Aim of the task ::
All of the data should be reproduced word for word, though its pictures must be omitted.

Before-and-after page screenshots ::
======
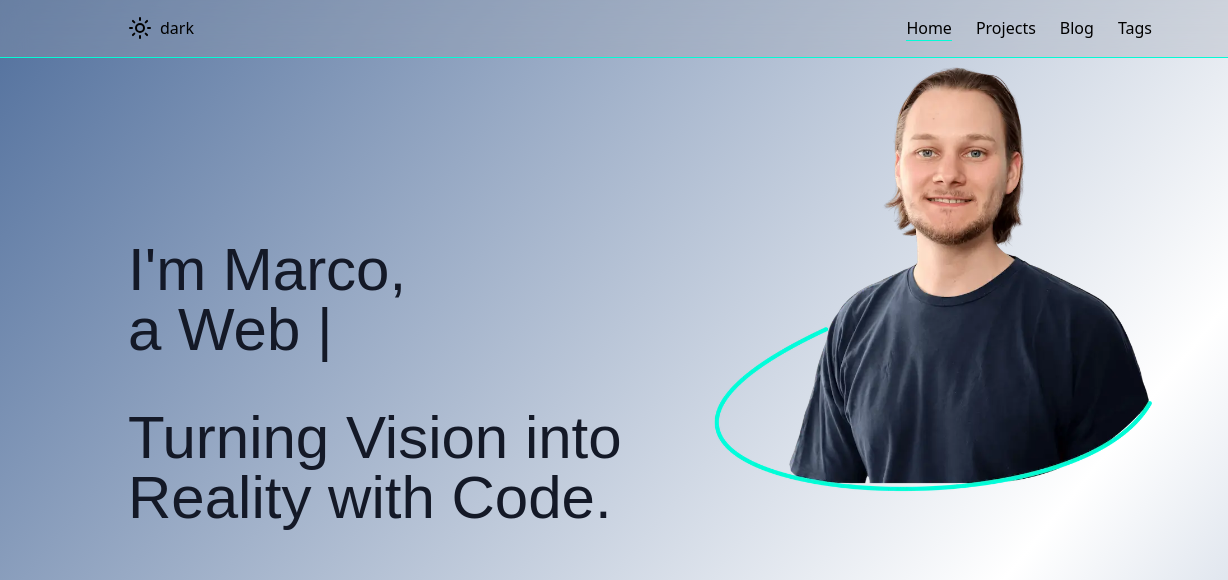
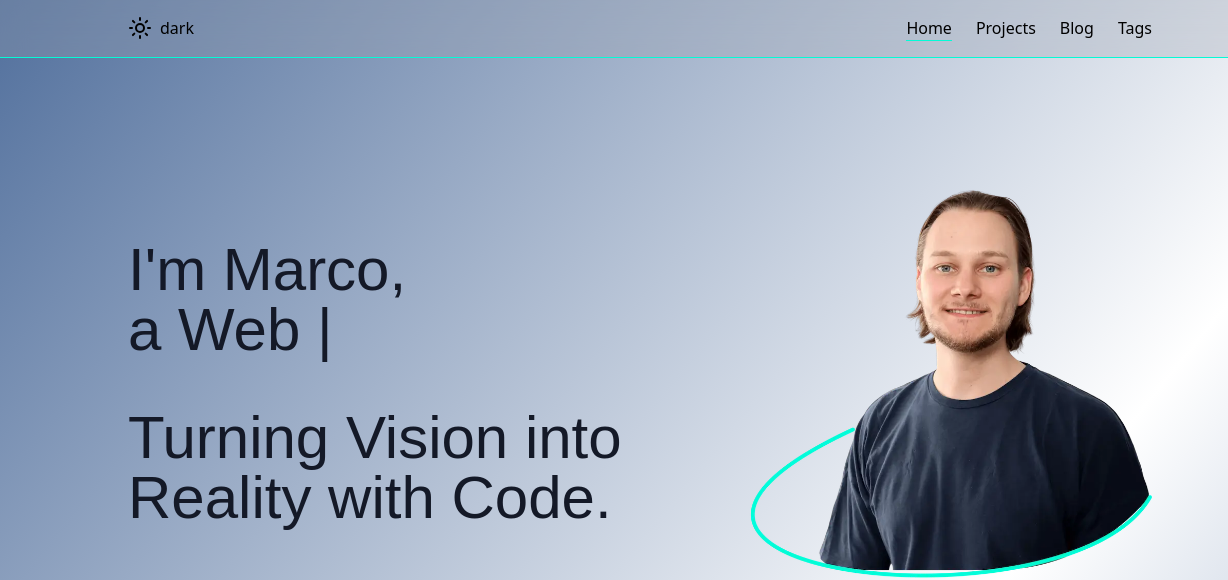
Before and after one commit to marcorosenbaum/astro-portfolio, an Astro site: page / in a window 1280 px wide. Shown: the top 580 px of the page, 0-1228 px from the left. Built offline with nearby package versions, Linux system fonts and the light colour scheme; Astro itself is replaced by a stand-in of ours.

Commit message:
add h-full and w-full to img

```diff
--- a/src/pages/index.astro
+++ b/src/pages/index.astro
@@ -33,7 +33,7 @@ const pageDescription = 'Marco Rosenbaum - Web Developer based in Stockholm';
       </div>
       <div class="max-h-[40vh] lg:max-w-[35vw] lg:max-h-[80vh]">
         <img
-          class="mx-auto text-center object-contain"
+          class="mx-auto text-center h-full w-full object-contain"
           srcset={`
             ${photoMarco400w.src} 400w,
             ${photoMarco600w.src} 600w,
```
======
Task result ::
Before and after one commit to marcorosenbaum/astro-portfolio, an Astro site: page / in a window 1280 px wide. Shown: the top 580 px of the page, 0-1228 px from the left. Built offline with nearby package versions, Linux system fonts and the light colour scheme; Astro itself is replaced by a stand-in of ours.

Commit message:
add h-full and w-full to img

```diff
--- a/src/pages/index.astro
+++ b/src/pages/index.astro
@@ -33,7 +33,7 @@ const pageDescription = 'Marco Rosenbaum - Web Developer based in Stockholm';
       </div>
       <div class="max-h-[40vh] lg:max-w-[35vw] lg:max-h-[80vh]">
         <img
-          class="mx-auto text-center object-contain"
+          class="mx-auto text-center h-full w-full object-contain"
           srcset={`
             ${photoMarco400w.src} 400w,
             ${photoMarco600w.src} 600w,
```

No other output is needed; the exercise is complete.